- _Task_
Note how many lines of the data below hold the word "from", then give that number with no other text.
● ● ● ●
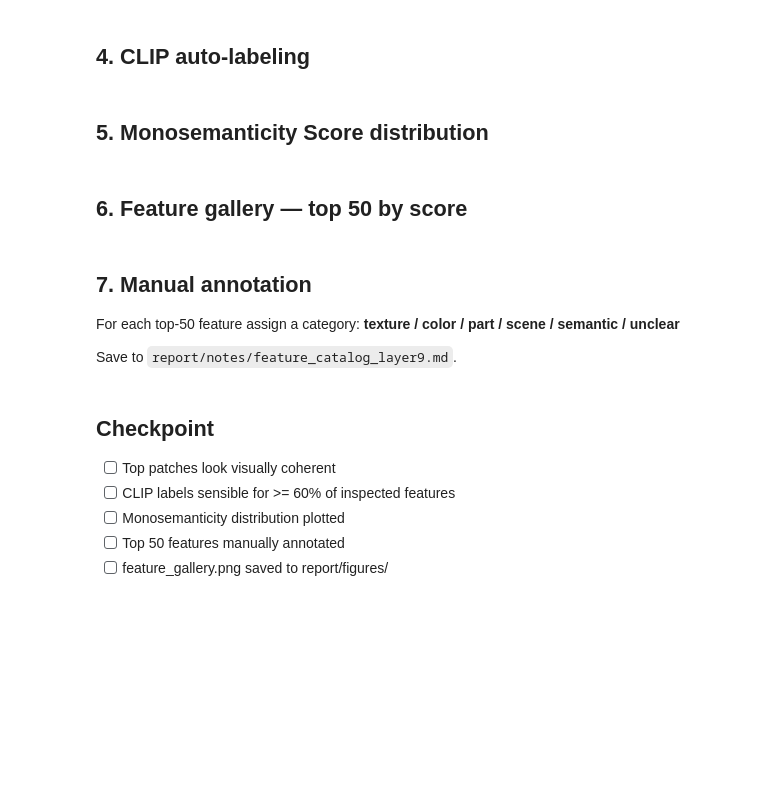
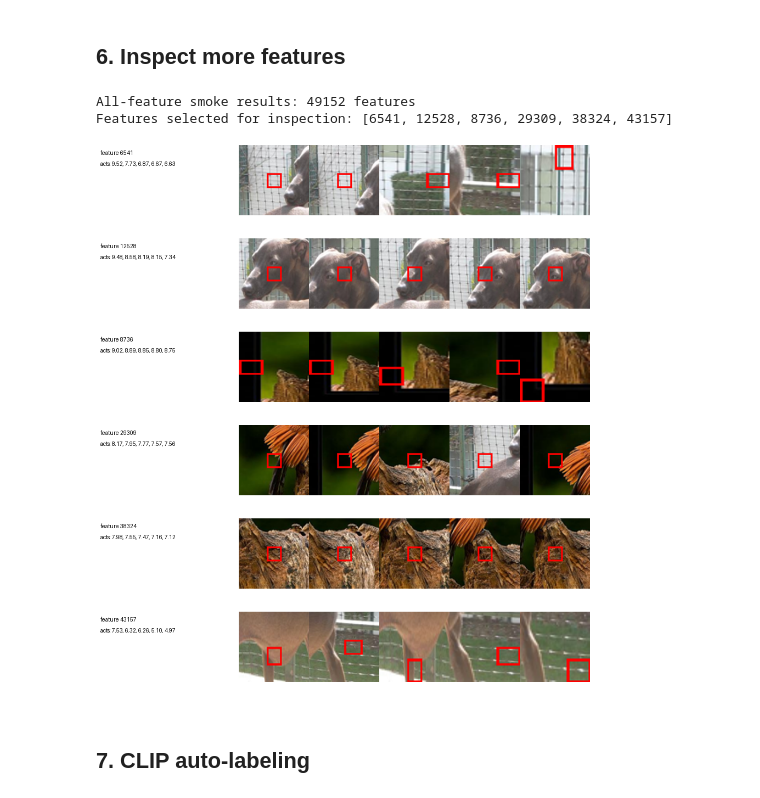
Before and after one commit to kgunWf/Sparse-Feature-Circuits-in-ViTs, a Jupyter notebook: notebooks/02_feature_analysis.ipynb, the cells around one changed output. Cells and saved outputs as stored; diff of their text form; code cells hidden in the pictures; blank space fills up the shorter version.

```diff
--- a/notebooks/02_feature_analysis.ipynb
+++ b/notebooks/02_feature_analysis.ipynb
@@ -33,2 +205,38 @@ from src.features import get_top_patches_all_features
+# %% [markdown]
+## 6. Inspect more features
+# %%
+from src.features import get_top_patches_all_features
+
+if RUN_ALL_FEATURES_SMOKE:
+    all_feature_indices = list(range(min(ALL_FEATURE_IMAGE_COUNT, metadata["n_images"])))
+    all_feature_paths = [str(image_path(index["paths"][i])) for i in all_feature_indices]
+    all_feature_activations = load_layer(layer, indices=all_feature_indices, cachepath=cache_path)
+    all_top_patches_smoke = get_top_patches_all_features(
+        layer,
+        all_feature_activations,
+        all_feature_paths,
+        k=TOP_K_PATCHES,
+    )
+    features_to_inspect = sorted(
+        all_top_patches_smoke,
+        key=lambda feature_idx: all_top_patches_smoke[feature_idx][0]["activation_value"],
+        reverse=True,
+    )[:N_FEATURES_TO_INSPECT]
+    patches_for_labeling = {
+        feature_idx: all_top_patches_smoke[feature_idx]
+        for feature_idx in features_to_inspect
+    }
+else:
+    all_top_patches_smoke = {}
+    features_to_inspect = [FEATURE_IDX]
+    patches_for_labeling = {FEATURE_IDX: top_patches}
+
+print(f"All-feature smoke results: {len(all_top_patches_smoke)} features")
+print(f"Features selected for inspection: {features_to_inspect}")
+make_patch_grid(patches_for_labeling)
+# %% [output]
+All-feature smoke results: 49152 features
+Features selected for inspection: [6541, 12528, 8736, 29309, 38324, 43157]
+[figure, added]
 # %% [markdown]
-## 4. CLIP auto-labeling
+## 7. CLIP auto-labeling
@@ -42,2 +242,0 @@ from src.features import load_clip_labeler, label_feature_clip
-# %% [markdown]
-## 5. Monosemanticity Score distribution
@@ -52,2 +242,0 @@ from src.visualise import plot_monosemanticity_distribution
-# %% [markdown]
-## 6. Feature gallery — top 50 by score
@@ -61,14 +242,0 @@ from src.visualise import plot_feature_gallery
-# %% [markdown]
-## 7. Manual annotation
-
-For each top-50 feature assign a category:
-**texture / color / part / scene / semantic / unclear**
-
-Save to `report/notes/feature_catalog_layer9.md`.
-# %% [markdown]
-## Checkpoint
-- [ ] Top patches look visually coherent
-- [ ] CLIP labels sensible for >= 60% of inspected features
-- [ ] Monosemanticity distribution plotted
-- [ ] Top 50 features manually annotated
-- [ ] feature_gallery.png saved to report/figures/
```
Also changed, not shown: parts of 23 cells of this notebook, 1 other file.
● ● ● ●
- _The completed task_
5